It’s fairly easy to walk the shop floor, see the product and understand the complexity and the value-add potential. Is it nichey or is it a commodity? We avoid commodity. We want nichier manufacturing that is harder to move. The key is what’s the investment in the shop floor and in the people? You can tell if they are investing in the people on the shop floor and see if there is energy to work with.
The company in England is a perfect example of finding an opportunity to add value. They have a strong EBITDA and a strong management team. But they had never been part of an acquisition opportunity. While they had been successful at their size, they had no visibility on how to grow and go to the next level. The value we brought was growth through acquisition, not just organic growth. How to expand outside the UK to broader Europe and even to the States. The upside for us was we were able to take their success and help them globalize. Growth for them was buying a new piece of equipment that gave them more capacity. Now growth for them is how do we acquire another company that we tuck under our umbrella to accelerate us even faster?
The Last Word
If your core business isn’t stable enough to withstand the distraction that an acquisition can present, you put the whole organization at risk. Do you have systems and processes in place that are stable and consistent enough that you can share with other businesses and bring them inside? Do you have management bandwidth so that as surprises occur, and they always occur, you can take your existing team and augment the team that you’ve acquired?
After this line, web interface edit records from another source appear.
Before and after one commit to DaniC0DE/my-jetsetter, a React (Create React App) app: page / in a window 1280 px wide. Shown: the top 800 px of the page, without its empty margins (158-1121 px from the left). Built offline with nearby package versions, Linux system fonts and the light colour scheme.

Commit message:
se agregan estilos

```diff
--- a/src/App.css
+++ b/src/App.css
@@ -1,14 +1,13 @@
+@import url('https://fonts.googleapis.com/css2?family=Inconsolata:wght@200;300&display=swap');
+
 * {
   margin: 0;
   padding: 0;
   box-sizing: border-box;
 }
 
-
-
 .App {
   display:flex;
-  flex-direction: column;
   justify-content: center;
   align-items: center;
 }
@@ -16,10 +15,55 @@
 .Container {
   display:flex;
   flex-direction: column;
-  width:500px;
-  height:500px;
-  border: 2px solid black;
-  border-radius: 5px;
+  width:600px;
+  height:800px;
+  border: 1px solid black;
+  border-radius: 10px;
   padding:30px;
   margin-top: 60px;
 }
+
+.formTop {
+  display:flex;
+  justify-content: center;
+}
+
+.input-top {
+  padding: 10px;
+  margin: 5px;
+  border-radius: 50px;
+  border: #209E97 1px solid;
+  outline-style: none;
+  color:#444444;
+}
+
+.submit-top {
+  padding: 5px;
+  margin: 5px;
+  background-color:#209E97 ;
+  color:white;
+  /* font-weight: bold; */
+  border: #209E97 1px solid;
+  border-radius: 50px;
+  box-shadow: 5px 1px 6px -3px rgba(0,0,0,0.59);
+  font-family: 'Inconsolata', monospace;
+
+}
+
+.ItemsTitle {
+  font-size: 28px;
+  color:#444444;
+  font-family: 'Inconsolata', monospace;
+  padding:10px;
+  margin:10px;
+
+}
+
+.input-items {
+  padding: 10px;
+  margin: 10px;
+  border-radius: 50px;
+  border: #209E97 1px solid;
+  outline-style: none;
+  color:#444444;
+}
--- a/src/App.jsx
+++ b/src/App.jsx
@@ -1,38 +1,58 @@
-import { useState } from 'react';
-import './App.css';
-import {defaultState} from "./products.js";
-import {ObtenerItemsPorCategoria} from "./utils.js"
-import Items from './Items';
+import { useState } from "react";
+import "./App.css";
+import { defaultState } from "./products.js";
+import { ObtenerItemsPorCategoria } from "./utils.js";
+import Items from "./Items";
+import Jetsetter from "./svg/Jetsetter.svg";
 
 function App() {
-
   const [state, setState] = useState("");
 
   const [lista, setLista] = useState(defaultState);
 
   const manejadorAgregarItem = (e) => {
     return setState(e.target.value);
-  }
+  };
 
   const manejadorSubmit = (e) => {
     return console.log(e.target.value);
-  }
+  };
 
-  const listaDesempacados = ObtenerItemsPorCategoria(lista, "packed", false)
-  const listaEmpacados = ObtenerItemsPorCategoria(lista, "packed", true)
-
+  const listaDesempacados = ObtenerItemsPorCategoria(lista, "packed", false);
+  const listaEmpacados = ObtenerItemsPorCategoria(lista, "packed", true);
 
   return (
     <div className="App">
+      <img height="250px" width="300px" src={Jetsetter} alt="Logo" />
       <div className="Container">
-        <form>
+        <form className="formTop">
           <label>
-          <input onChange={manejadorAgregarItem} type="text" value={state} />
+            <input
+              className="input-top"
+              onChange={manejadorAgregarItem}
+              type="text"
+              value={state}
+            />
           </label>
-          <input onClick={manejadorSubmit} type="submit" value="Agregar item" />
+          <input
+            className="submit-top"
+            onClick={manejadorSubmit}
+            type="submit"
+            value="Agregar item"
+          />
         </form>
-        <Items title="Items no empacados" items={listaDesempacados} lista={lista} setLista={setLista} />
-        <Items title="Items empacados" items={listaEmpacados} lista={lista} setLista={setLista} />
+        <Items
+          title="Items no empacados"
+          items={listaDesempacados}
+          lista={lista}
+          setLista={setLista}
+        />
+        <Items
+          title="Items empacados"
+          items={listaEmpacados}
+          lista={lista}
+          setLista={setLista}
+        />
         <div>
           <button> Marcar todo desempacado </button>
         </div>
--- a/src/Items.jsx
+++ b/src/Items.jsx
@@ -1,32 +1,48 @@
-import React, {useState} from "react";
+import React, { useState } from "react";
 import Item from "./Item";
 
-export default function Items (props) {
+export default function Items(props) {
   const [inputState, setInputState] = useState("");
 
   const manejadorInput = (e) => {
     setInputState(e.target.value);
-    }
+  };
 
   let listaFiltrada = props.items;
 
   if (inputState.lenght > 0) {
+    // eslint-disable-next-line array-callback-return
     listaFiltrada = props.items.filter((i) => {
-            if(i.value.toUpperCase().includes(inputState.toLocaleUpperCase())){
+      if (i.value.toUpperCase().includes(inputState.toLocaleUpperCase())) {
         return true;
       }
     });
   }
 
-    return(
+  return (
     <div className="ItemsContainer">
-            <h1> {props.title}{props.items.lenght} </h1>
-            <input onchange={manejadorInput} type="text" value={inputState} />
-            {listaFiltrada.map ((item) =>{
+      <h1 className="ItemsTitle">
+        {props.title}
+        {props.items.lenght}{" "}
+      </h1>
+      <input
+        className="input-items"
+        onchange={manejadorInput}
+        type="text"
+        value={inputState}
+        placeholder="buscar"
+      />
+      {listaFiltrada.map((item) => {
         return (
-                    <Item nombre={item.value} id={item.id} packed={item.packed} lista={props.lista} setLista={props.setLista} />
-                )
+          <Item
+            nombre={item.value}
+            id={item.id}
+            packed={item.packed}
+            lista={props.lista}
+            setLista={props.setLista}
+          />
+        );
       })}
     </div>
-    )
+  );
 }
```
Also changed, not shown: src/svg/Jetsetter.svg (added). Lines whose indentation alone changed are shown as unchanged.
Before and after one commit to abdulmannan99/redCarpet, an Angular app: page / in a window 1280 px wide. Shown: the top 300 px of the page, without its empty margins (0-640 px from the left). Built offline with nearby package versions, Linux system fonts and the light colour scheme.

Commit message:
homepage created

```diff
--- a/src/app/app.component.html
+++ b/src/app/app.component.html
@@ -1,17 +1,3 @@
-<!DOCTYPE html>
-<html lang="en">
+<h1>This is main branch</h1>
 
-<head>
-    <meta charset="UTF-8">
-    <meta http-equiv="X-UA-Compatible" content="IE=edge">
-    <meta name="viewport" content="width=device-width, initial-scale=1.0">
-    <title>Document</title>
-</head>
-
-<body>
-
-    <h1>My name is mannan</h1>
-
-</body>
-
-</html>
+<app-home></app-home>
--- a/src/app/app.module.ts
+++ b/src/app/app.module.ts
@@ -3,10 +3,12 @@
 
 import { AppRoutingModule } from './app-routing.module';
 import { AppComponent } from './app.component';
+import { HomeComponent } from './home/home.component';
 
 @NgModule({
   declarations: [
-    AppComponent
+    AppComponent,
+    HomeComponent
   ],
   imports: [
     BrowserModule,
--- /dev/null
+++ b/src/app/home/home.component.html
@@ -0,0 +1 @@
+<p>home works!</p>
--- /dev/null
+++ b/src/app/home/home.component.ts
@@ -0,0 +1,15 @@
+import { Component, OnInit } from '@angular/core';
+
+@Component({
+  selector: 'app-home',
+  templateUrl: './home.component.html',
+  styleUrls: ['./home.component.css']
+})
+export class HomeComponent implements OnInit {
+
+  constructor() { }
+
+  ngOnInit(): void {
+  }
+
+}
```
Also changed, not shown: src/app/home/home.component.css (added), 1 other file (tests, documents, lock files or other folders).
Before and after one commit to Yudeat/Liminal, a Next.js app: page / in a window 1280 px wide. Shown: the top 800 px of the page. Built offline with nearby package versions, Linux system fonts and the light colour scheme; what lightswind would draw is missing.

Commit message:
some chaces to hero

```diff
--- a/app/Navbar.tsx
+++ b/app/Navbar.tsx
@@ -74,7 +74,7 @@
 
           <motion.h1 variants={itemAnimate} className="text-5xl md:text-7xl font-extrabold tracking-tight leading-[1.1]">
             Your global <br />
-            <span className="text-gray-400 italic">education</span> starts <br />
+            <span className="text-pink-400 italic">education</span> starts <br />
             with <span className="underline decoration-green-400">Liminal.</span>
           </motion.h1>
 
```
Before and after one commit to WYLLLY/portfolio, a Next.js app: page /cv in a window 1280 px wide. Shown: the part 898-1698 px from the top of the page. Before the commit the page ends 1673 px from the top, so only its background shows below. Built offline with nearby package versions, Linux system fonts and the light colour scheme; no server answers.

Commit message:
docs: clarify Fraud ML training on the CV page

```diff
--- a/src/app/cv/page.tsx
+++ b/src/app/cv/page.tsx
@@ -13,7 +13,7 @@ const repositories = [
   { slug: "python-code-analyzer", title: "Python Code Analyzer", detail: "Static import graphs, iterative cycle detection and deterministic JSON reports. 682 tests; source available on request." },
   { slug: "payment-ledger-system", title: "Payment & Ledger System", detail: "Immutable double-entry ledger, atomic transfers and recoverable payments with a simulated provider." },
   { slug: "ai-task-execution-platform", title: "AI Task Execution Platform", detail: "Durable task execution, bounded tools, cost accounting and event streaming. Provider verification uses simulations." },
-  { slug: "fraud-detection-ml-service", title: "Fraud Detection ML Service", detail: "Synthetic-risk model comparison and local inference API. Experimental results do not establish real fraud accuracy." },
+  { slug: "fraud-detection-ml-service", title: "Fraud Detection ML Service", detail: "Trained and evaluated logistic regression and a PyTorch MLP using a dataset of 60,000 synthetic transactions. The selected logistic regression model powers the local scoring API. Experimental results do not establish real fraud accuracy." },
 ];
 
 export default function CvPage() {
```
Is your organization stable enough to pull some key players out of what they are doing to stabilize a surprise that hits? At the end of the day, you’re building a larger organization. But you can’t build it on sand. You can’t build it without a foundation.